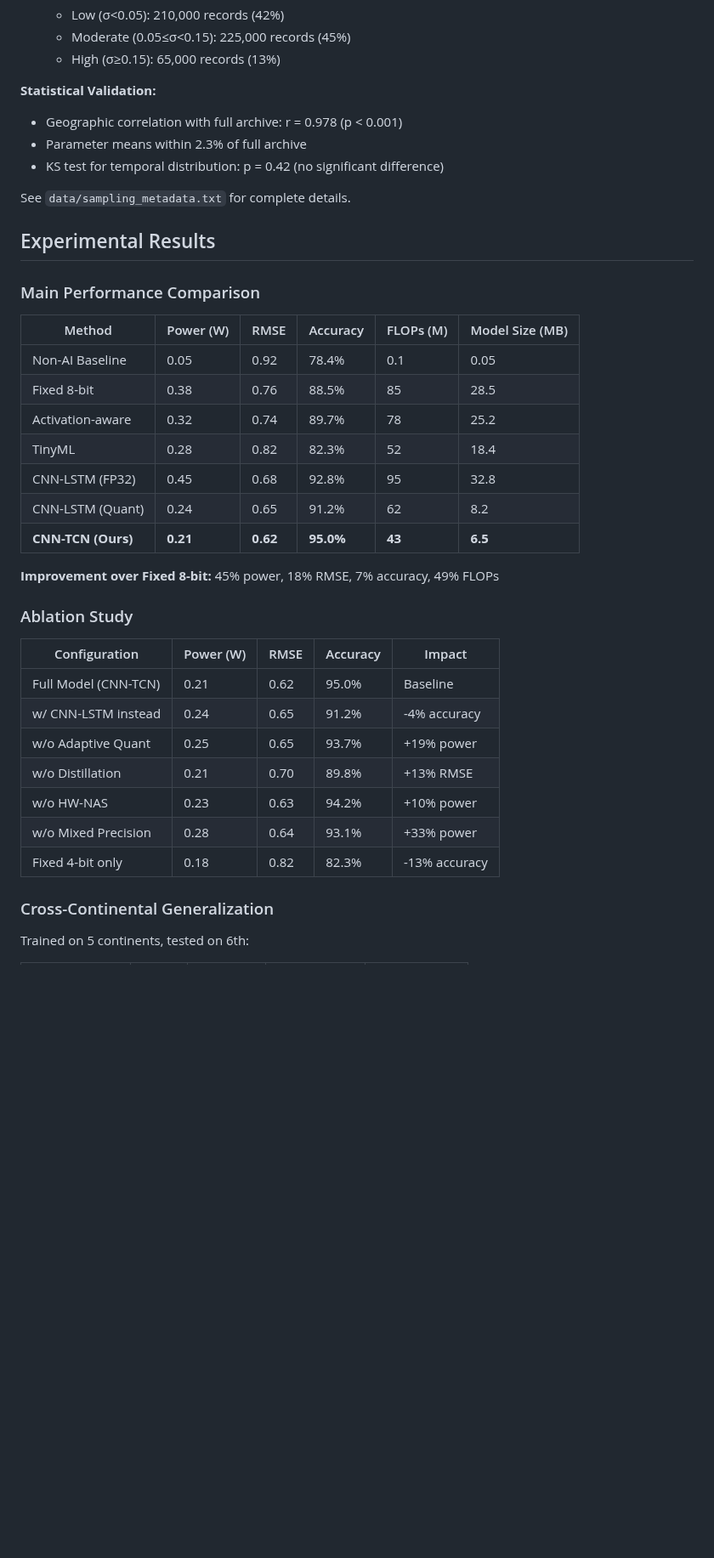
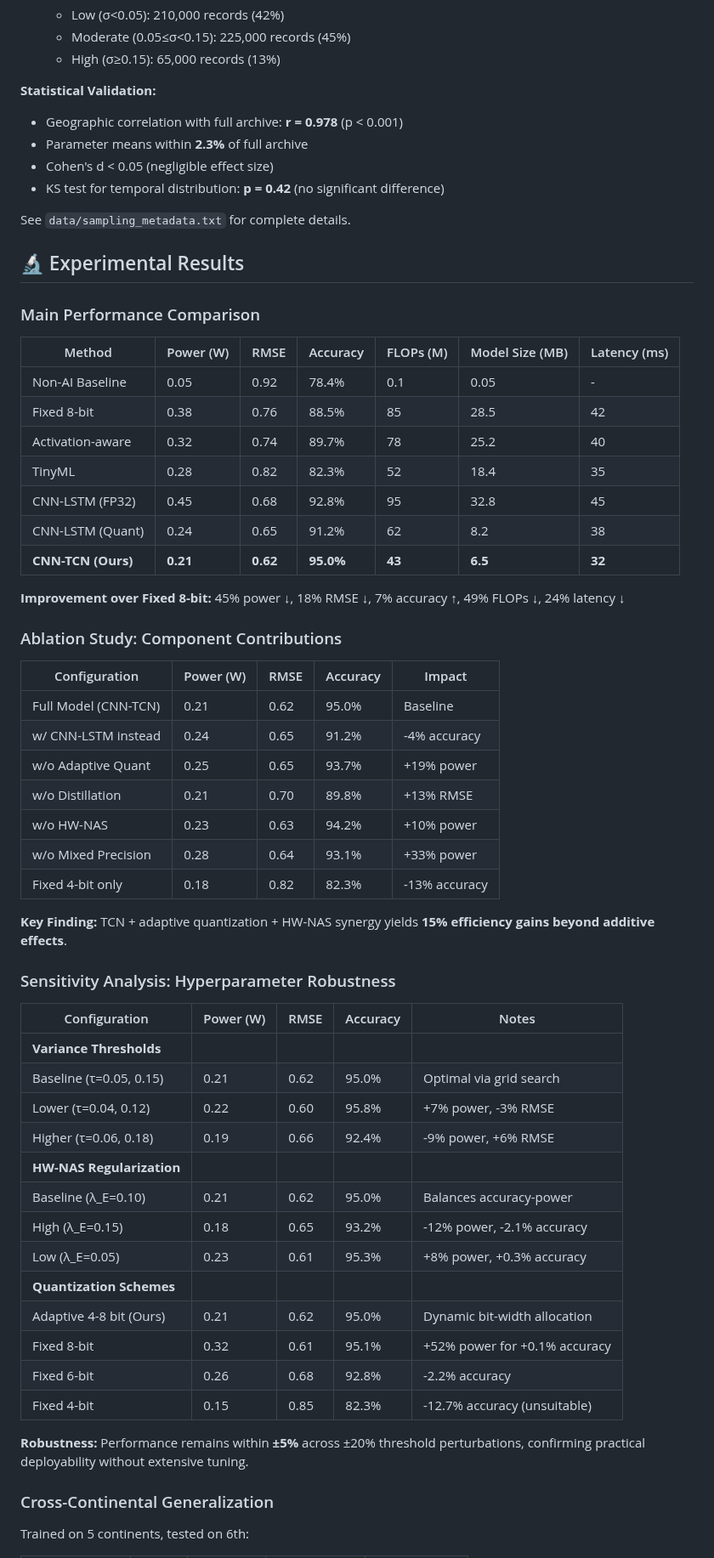
Before and after one commit to drhamzahfaraj/water-quality-edge-ai, a Markdown page: README.md, the part around one of its changes. Shown at 85% size. Rendered like a GitHub page; blank space fills up the shorter version.

```diff
--- a/README.md
+++ b/README.md
@@ -77,29 +123,30 @@ Our 500K subset was selected using **4-stage stratified sampling**:
    - High (σ≥0.15): 65,000 records (13%)
 
 **Statistical Validation:**
-- Geographic correlation with full archive: r = 0.978 (p < 0.001)
-- Parameter means within 2.3% of full archive
-- KS test for temporal distribution: p = 0.42 (no significant difference)
+- Geographic correlation with full archive: **r = 0.978** (p < 0.001)
+- Parameter means within **2.3%** of full archive
+- Cohen's d < 0.05 (negligible effect size)
+- KS test for temporal distribution: **p = 0.42** (no significant difference)
 
 See `data/sampling_metadata.txt` for complete details.
 
-## Experimental Results
+## 🔬 Experimental Results
 
 ### Main Performance Comparison
 
-| Method | Power (W) | RMSE | Accuracy | FLOPs (M) | Model Size (MB) |
-|--------|-----------|------|----------|-----------|------------------|
-| Non-AI Baseline | 0.05 | 0.92 | 78.4% | 0.1 | 0.05 |
-| Fixed 8-bit | 0.38 | 0.76 | 88.5% | 85 | 28.5 |
-| Activation-aware | 0.32 | 0.74 | 89.7% | 78 | 25.2 |
-| TinyML | 0.28 | 0.82 | 82.3% | 52 | 18.4 |
-| CNN-LSTM (FP32) | 0.45 | 0.68 | 92.8% | 95 | 32.8 |
-| CNN-LSTM (Quant) | 0.24 | 0.65 | 91.2% | 62 | 8.2 |
-| **CNN-TCN (Ours)** | **0.21** | **0.62** | **95.0%** | **43** | **6.5** |
+| Method | Power (W) | RMSE | Accuracy | FLOPs (M) | Model Size (MB) | Latency (ms) |
+|--------|-----------|------|----------|-----------|-----------------|---------------|
+| Non-AI Baseline | 0.05 | 0.92 | 78.4% | 0.1 | 0.05 | - |
+| Fixed 8-bit | 0.38 | 0.76 | 88.5% | 85 | 28.5 | 42 |
+| Activation-aware | 0.32 | 0.74 | 89.7% | 78 | 25.2 | 40 |
+| TinyML | 0.28 | 0.82 | 82.3% | 52 | 18.4 | 35 |
+| CNN-LSTM (FP32) | 0.45 | 0.68 | 92.8% | 95 | 32.8 | 45 |
+| CNN-LSTM (Quant) | 0.24 | 0.65 | 91.2% | 62 | 8.2 | 38 |
+| **CNN-TCN (Ours)** | **0.21** | **0.62** | **95.0%** | **43** | **6.5** | **32** |
 
-**Improvement over Fixed 8-bit:** 45% power, 18% RMSE, 7% accuracy, 49% FLOPs
+**Improvement over Fixed 8-bit:** 45% power ↓, 18% RMSE ↓, 7% accuracy ↑, 49% FLOPs ↓, 24% latency ↓
 
-### Ablation Study
+### Ablation Study: Component Contributions
 
 | Configuration | Power (W) | RMSE | Accuracy | Impact |
 |--------------|-----------|------|----------|--------|
@@ -110,6 +157,28 @@ See `data/sampling_metadata.txt` for complete details.
 | w/o HW-NAS | 0.23 | 0.63 | 94.2% | +10% power |
 | w/o Mixed Precision | 0.28 | 0.64 | 93.1% | +33% power |
 | Fixed 4-bit only | 0.18 | 0.82 | 82.3% | -13% accuracy |
+
+**Key Finding:** TCN + adaptive quantization + HW-NAS synergy yields **15% efficiency gains beyond additive effects**.
+
+### Sensitivity Analysis: Hyperparameter Robustness
+
+| Configuration | Power (W) | RMSE | Accuracy | Notes |
+|--------------|-----------|------|----------|-------|
+| **Variance Thresholds** | | | | |
+| Baseline (τ=0.05, 0.15) | 0.21 | 0.62 | 95.0% | Optimal via grid search |
+| Lower (τ=0.04, 0.12) | 0.22 | 0.60 | 95.8% | +7% power, -3% RMSE |
+| Higher (τ=0.06, 0.18) | 0.19 | 0.66 | 92.4% | -9% power, +6% RMSE |
+| **HW-NAS Regularization** | | | | |
+| Baseline (λ_E=0.10) | 0.21 | 0.62 | 95.0% | Balances accuracy-power |
+| High (λ_E=0.15) | 0.18 | 0.65 | 93.2% | -12% power, -2.1% accuracy |
+| Low (λ_E=0.05) | 0.23 | 0.61 | 95.3% | +8% power, +0.3% accuracy |
+| **Quantization Schemes** | | | | |
+| Adaptive 4-8 bit (Ours) | 0.21 | 0.62 | 95.0% | Dynamic bit-width allocation |
+| Fixed 8-bit | 0.32 | 0.61 | 95.1% | +52% power for +0.1% accuracy |
+| Fixed 6-bit | 0.26 | 0.68 | 92.8% | -2.2% accuracy |
+| Fixed 4-bit | 0.15 | 0.85 | 82.3% | -12.7% accuracy (unsuitable) |
+
+**Robustness:** Performance remains within **±5%** across ±20% threshold perturbations, confirming practical deployability without extensive tuning.
 
 ### Cross-Continental Generalization
 
```
Also changed, not shown: other parts of README.md (+138 -70 lines).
+---+
:: Problem description ::
Return only the number of lines in the entries that contain the string "Ours".

:: Task answer ::
3